Reexamining the Berkeley Protests
Students used to protest censorship; now they riot for it. What changed?
By Jonathan Kim, University of Texas at Dallas
On February 1, 2017, a group of students, in protest against a scheduled speech by the right-wing provocateur Milo Yiannopoulous, bombarded their campus at UC Berkeley with an arsenal that included smoke bombs, bonfires and Molotov cocktails.
According to “The Guardian,” the protest started off as peaceful, though boisterous, until a group of twelve, who wore all-black and facemasks, arrived and incited the violence into which the others joined.
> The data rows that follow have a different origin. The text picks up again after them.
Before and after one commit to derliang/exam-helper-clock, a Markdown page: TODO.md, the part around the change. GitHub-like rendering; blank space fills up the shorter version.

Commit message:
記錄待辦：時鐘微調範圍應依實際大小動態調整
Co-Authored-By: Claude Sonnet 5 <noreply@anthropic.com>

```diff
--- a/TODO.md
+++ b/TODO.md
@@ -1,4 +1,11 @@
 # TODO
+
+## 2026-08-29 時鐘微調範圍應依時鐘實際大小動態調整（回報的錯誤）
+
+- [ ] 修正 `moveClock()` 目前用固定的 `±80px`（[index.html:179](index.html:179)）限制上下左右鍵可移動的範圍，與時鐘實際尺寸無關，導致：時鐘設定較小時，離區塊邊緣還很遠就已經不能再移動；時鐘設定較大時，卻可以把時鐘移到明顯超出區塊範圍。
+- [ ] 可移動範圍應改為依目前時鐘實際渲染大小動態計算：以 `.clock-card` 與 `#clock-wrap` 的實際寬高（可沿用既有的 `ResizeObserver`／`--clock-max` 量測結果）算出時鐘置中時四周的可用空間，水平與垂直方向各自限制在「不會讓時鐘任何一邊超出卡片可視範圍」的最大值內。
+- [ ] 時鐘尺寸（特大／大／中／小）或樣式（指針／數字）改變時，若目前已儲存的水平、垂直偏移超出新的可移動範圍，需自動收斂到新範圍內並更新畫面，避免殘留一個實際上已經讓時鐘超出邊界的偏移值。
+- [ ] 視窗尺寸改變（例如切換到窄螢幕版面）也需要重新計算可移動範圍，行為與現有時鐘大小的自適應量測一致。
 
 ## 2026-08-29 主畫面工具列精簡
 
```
The uprising forced Berkeley to cancel Milo’s speech, and to compensate for the $100,000 in accrued damages from the outbreak.
The masked dozen were later revealed to be off-campus anarchists, or rather college dropouts, who claimed a more extreme version of the protest’s cause. “Berkeley Against Trump,” the organizer of the protest, wrote on the website its call to arms—“No Milo at UCB! Hate Speech is Not Free Speech!”
Any thinking person, college student or not, can instantly recognize that such a claim on speech is a blatant contradiction and makes little sense; free speech implies the freedom of all kinds of speech, and to violently react to an unsavory kind of speech would not be pursuant to a cause for free speech. Such self-contradictory “cause” was what the protestors were bawling for.
Although the self-proclaimed anarchists started the violence, student protestors seemed to have few qualms in joining the masked group’s violent tantrums. Their submission was impulsive and immature, especially since the violence was unnecessary.
According to a Berkeley student who was present at the protest, she had seen “someone wearing all black walk up to a student wearing a suit and say, ‘You look like a Nazi,’” before proceeding to pepper-spray and beat with a rod the apparently Nazi-looking student. Again, any thinking person can recognize that the violence inflicted here was clearly sadistic and without warrant.
There is a very fine line between violence that is necessitated by social change, and violence that is justified by the hope of social change; the former, which is rarely the case, assumes that no alternative to violence exists and, if necessary, that only the minimum level of violence is to be used, while the latter gives license to inflict violence without limit, as long as the perpetrator sees his actions pursuant to a social cause. The Berkeley case clearly fits into the latter category.
But, just how unnecessary was the violence at Berkeley? The answer is best found when comparing the Berkeley protest with those that used the alternative method. Non-violent resistance, whose roots trace back to the Greeks and even the Bible, is now commonly known as “civil disobedience.” Thoreau coined the term in his eponymous 1848 paper, which he had written in opposition to the Mexican War and slavery. Gandhi and Martin Luther King, Jr. carried the idea to their respective efforts in undoing injustice, and both succeeded, through non-violent means, in changing the course of their country’s history.
Past instances of peaceful college protests include those at the University of Missouri in 2015, Harvard in 2014 and the University of Virginia in 2012, among many others. They were all done through non-violent means, and most, if not all, succeeded in attaining their respective causes.
However, there is an important difference between the recent Berkeley protest and those in the past. In America, most past protests, violent or not, were in response to an unjust law or policy, and not to an appearance by a controversial figure. King, Jr., in his “Letter from Birmingham Jail,” cited St. Augustine in saying that “an unjust law is no law at all,” and defended his peaceful, yet technically illegal, movement to counter the segregation laws in place.
To what “unjust law” were the Berkeley students protesting?
If King, Jr. saw no need to resort to violence when fighting against a clearly racist, and domestically violent, federal government, did the Berkeley protestors have the need to resort to violence in protest against the appearance of someone whose only crime is his unsavory ideas? I trust the reader to answer this question without my help.
College students must realize that violence in political protest is uncool, inefficient and counter to our country’s history and values. Instead of resorting to physical violence, they should instead study American history and law, and then be “violent,” yet civil, in intellectual debate. Instead of dogmatically siding with the donkey or the elephant, they should instead study American politics, and force themselves into the habit of thinking twice before professing political fealty.
By studying our country’s history, law and politics, college students will learn to appreciate what being American truly means, and realize that violently attacking a person or political group for its own sake, or worse, “for the fun of it,” is done not in defense of American history and values, but of their own fragile egos.